Last year the winners walked away with $70 000 and the almost 100% increase is way above the inflation rate and shows Mbada Holdings’s deep commitment to the community that they serve, to borrow a phrase from a well-known advertisement.
Thumbs up to Mbada for such a wonderful and worthwhile piece of corporate social investment! It would be wonderful and a boon for sport in Zimbabwe if other companies followed this example, whatever discipline they choose to support.
However, trying to term the Mbada Holdings Diamonds Cup the FA Cup is a misnomer and misleading to say the least.
The football association cup the world over involves all football clubs in the country, including even those playing in social leagues — ask Chris
Mhlanga the former Eastlands and Highlanders player who was among the founders of Mthala social club in his old age! In other words, clubs from the lower leagues, at least, should participate in this tournament if it is to be a football association cup in the true sense.

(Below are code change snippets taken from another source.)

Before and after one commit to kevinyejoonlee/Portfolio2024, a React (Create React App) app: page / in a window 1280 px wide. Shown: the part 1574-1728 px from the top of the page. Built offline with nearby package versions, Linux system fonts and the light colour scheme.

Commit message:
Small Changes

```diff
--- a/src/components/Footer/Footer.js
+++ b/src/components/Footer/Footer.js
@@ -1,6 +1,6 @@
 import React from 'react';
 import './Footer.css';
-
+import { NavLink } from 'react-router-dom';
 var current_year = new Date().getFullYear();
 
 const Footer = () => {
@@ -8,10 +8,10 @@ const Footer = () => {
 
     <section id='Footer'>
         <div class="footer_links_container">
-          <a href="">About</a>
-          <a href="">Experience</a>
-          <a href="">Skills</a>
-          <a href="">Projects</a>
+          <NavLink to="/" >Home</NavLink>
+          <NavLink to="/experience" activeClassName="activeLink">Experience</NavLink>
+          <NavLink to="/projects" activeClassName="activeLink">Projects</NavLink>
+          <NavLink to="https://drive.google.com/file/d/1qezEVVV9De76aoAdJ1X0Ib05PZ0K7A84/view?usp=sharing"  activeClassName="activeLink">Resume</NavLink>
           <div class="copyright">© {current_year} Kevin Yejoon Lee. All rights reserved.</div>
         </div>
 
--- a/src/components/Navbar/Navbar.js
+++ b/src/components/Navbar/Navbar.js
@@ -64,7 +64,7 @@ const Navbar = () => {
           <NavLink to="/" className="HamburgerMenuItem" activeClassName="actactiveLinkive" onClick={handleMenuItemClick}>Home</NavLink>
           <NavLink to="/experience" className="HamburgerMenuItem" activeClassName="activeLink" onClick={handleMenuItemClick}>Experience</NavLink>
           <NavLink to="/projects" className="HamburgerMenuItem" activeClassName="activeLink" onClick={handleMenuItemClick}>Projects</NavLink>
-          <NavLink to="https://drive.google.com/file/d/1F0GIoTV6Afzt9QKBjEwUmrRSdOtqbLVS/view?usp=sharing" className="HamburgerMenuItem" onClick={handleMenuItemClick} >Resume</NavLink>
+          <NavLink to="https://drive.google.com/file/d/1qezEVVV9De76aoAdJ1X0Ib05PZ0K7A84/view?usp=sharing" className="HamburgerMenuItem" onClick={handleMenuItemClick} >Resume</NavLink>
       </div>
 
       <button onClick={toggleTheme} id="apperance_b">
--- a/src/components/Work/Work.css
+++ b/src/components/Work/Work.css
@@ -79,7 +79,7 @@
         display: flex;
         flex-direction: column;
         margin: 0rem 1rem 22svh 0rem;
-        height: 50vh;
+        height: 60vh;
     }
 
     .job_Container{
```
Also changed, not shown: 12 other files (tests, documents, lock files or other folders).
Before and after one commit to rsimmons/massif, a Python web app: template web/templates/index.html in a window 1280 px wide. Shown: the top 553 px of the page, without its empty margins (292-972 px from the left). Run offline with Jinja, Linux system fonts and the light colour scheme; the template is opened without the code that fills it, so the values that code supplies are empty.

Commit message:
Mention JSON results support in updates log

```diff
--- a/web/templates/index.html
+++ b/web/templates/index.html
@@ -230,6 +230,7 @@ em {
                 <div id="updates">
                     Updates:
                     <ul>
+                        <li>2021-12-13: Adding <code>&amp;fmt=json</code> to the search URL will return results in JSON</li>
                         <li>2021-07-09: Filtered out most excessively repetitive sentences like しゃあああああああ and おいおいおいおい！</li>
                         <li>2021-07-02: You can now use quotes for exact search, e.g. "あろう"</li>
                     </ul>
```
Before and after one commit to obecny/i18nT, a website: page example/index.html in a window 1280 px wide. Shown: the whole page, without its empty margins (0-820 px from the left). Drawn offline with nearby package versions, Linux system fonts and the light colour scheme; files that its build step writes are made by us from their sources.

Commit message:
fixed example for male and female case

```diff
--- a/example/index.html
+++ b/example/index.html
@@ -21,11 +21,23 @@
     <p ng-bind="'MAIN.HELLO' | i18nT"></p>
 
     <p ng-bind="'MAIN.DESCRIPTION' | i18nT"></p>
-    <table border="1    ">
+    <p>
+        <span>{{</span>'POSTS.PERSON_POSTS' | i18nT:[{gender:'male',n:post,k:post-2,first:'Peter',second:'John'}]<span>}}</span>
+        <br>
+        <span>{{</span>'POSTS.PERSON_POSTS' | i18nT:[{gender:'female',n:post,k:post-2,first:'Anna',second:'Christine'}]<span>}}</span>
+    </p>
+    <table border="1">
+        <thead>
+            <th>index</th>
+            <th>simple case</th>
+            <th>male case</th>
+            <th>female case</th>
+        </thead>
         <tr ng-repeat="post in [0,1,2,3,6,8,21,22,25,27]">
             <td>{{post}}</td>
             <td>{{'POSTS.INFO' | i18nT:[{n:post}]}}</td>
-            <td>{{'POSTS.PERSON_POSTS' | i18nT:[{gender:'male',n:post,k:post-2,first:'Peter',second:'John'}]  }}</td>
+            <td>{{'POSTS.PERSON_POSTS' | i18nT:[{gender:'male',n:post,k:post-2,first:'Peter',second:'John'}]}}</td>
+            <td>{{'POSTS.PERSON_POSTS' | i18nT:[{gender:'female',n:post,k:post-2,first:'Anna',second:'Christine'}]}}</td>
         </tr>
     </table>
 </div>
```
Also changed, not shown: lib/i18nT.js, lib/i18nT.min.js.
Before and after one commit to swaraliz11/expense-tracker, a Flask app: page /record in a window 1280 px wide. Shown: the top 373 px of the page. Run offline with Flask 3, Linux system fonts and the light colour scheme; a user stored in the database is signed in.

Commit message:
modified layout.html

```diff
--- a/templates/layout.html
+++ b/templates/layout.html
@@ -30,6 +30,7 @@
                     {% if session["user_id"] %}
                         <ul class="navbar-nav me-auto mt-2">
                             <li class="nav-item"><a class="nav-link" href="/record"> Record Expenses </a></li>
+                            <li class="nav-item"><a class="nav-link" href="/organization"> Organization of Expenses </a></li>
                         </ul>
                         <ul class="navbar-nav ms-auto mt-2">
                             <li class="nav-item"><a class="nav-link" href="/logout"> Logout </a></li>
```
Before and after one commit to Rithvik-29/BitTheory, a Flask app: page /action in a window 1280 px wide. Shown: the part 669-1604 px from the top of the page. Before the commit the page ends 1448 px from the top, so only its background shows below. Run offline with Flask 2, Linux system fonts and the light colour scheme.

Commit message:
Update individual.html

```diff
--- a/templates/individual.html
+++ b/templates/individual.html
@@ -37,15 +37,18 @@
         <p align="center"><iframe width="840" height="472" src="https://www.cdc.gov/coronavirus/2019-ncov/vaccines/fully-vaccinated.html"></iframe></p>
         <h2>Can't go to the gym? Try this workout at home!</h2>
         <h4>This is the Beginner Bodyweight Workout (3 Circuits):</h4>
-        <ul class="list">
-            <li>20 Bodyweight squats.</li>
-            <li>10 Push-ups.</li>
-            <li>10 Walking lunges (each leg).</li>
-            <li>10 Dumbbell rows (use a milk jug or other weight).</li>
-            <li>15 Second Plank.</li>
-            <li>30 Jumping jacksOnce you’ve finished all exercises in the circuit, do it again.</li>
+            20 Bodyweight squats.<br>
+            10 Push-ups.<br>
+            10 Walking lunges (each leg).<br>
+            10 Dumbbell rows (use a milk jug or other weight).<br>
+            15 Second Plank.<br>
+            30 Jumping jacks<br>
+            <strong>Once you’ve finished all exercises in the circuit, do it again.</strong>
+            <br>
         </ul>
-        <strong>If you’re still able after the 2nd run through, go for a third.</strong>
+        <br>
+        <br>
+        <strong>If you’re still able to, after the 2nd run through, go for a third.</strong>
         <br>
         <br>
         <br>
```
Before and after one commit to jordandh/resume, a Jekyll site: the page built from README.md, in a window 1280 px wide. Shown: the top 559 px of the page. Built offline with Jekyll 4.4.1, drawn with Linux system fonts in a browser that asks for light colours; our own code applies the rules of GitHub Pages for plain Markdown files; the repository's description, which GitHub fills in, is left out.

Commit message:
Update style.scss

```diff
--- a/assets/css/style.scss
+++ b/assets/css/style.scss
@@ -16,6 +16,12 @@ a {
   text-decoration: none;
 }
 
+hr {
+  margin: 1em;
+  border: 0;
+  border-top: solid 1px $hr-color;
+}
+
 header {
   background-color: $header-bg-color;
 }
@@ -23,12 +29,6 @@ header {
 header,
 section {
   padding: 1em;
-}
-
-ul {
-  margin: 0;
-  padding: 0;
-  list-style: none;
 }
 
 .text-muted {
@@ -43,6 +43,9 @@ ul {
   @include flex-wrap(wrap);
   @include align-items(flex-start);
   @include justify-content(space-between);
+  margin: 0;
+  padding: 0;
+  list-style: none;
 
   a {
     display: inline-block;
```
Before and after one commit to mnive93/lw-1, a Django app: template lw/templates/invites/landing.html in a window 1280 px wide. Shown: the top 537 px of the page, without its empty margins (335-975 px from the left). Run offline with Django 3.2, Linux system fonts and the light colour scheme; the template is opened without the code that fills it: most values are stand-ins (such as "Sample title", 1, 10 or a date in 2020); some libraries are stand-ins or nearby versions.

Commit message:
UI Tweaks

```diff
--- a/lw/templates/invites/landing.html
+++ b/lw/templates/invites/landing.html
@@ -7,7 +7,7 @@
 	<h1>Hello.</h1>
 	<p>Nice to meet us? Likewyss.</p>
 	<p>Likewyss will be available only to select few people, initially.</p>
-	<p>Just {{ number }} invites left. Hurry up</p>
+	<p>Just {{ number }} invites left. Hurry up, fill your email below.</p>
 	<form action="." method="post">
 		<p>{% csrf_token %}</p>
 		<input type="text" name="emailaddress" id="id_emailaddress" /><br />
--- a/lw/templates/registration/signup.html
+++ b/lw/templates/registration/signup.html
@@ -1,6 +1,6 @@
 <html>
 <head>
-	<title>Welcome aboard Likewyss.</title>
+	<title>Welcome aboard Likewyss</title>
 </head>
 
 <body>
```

Therefore, while Mbada Diamonds Cup remains at the apex of knock-out tournaments in the country, the Zimbabwe Football Association (Zifa) must do all in their power to find sponsors to fund a truly Zifa Cup and maybe this is where the new Sport ministry could come in handy.